Web page edit records
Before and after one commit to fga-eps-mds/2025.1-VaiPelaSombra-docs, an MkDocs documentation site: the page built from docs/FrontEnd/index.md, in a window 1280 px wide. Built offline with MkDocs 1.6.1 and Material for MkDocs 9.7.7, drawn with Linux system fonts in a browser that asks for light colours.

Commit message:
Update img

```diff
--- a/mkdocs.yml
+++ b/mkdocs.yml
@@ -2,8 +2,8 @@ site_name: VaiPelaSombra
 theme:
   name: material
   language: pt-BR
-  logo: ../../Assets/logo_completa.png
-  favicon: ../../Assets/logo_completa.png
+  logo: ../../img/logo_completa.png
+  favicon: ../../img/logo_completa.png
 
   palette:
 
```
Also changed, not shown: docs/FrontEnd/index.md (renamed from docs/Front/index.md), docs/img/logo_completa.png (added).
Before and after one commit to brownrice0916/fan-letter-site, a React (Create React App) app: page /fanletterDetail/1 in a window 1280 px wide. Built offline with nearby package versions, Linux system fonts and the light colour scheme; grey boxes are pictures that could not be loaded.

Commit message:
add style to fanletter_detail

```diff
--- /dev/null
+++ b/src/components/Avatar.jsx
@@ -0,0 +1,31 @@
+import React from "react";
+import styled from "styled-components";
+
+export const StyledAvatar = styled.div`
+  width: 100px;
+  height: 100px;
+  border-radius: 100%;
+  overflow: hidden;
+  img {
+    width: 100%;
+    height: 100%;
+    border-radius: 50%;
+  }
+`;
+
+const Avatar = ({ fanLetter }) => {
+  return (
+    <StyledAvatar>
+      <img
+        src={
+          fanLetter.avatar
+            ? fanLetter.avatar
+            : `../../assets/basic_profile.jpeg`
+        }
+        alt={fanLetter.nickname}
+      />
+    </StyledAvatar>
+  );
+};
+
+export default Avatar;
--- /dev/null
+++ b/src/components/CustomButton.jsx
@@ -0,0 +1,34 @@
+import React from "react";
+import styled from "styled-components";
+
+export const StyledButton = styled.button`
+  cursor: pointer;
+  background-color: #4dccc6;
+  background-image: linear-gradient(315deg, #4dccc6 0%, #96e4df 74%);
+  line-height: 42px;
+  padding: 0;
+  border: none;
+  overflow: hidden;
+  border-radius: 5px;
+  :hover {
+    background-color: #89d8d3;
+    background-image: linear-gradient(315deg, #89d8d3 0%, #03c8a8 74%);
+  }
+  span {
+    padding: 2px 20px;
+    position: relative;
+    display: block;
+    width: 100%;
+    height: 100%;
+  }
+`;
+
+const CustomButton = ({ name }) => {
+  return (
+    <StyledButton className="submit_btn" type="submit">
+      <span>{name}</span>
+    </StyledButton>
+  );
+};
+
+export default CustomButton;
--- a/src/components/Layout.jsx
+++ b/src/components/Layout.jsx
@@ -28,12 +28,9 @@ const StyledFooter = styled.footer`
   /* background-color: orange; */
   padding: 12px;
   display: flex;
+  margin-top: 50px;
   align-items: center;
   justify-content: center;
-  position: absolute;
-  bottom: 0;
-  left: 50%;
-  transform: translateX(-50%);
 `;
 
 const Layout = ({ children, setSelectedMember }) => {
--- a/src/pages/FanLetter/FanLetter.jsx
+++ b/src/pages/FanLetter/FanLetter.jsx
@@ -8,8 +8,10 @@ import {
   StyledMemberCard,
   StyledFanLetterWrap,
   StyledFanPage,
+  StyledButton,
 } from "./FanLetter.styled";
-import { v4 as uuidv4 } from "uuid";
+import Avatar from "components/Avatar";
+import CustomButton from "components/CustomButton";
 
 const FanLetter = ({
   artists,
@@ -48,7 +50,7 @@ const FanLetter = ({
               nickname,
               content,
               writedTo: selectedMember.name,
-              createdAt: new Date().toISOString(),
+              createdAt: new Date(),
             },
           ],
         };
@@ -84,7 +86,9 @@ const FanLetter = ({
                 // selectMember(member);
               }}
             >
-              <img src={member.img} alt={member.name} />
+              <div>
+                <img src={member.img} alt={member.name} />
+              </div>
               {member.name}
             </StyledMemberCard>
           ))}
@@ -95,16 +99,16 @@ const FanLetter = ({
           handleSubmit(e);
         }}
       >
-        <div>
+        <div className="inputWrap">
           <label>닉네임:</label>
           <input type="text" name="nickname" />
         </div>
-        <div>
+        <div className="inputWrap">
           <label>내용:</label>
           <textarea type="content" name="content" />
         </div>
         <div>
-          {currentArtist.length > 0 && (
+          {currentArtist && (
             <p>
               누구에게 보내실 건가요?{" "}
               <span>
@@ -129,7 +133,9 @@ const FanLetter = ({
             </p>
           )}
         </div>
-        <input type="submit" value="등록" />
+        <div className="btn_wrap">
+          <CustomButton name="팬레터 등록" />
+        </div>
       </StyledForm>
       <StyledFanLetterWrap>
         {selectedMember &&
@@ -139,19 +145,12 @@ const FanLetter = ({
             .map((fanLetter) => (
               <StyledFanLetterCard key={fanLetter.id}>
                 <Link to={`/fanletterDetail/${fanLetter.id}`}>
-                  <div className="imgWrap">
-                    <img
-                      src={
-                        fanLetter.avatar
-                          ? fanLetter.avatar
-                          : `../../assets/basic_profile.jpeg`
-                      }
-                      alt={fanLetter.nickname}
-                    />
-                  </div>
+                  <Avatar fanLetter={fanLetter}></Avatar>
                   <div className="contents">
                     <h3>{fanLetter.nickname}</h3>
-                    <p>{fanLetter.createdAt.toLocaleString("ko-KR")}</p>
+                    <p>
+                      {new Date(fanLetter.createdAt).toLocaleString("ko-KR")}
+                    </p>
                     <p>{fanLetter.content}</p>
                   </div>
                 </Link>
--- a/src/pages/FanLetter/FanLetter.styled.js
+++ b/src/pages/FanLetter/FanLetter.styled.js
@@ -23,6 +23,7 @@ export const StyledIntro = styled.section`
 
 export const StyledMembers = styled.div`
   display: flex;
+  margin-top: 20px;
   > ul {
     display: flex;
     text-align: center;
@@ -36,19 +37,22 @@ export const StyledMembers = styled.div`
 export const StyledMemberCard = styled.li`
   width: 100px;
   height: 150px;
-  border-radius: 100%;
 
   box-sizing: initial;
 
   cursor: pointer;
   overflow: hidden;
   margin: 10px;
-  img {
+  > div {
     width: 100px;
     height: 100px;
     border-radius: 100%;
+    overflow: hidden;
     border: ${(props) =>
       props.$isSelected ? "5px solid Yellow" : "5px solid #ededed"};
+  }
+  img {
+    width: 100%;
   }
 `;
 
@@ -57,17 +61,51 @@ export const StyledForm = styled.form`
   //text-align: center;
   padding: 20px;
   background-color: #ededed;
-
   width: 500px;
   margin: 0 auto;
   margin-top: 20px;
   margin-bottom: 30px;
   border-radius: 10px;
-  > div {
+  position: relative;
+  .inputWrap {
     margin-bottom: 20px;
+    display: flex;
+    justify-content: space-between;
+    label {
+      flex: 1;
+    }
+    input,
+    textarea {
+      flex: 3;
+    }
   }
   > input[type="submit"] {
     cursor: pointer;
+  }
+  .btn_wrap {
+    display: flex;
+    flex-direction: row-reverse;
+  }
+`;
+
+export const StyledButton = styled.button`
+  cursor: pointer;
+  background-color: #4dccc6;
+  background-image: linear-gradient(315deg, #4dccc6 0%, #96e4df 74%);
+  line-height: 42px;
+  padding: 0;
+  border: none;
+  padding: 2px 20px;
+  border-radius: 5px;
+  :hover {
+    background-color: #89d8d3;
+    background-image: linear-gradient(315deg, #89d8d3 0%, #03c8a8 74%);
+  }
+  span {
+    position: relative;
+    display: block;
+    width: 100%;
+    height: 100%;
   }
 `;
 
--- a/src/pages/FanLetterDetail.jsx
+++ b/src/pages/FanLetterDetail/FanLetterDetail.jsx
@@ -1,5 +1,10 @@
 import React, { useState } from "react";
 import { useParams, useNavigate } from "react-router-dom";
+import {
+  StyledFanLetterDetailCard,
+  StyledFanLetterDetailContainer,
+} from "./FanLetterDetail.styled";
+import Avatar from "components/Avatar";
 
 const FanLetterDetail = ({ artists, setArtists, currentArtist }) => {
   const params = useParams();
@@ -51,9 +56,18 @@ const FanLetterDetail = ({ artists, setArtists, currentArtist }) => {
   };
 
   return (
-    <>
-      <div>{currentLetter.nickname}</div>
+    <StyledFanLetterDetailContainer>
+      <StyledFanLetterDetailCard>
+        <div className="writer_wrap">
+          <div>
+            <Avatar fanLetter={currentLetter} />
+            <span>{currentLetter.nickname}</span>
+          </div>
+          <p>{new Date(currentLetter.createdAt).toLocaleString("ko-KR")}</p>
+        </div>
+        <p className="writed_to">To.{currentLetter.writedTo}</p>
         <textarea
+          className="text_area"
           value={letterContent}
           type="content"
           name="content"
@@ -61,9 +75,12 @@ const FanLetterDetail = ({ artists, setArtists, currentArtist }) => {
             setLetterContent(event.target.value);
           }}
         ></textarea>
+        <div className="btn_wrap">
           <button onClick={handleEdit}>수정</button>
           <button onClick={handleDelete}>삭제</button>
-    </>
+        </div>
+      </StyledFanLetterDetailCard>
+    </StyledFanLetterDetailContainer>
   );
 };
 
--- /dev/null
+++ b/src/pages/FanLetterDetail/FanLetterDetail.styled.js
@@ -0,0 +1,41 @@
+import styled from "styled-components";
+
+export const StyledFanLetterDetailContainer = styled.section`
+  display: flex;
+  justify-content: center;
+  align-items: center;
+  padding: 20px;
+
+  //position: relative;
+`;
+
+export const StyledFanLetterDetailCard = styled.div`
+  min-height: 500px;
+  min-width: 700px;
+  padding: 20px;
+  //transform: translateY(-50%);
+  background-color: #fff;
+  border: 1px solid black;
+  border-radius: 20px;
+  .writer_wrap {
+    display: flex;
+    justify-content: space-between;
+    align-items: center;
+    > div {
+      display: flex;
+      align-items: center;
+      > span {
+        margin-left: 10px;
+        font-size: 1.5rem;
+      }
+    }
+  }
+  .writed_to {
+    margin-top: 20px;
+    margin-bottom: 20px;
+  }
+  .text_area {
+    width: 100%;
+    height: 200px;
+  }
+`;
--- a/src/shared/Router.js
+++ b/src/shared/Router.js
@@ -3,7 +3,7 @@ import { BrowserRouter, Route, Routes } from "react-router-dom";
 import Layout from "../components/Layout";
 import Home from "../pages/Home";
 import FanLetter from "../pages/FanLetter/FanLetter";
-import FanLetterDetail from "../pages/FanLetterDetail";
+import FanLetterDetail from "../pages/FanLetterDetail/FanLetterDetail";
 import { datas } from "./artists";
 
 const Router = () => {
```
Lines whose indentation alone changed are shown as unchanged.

ABOUT THIS TASK: Every line containing the string "nickname" in the entries should be counted; give the resulting number and nothing else.

RESPONSE TO THIS TASK: 7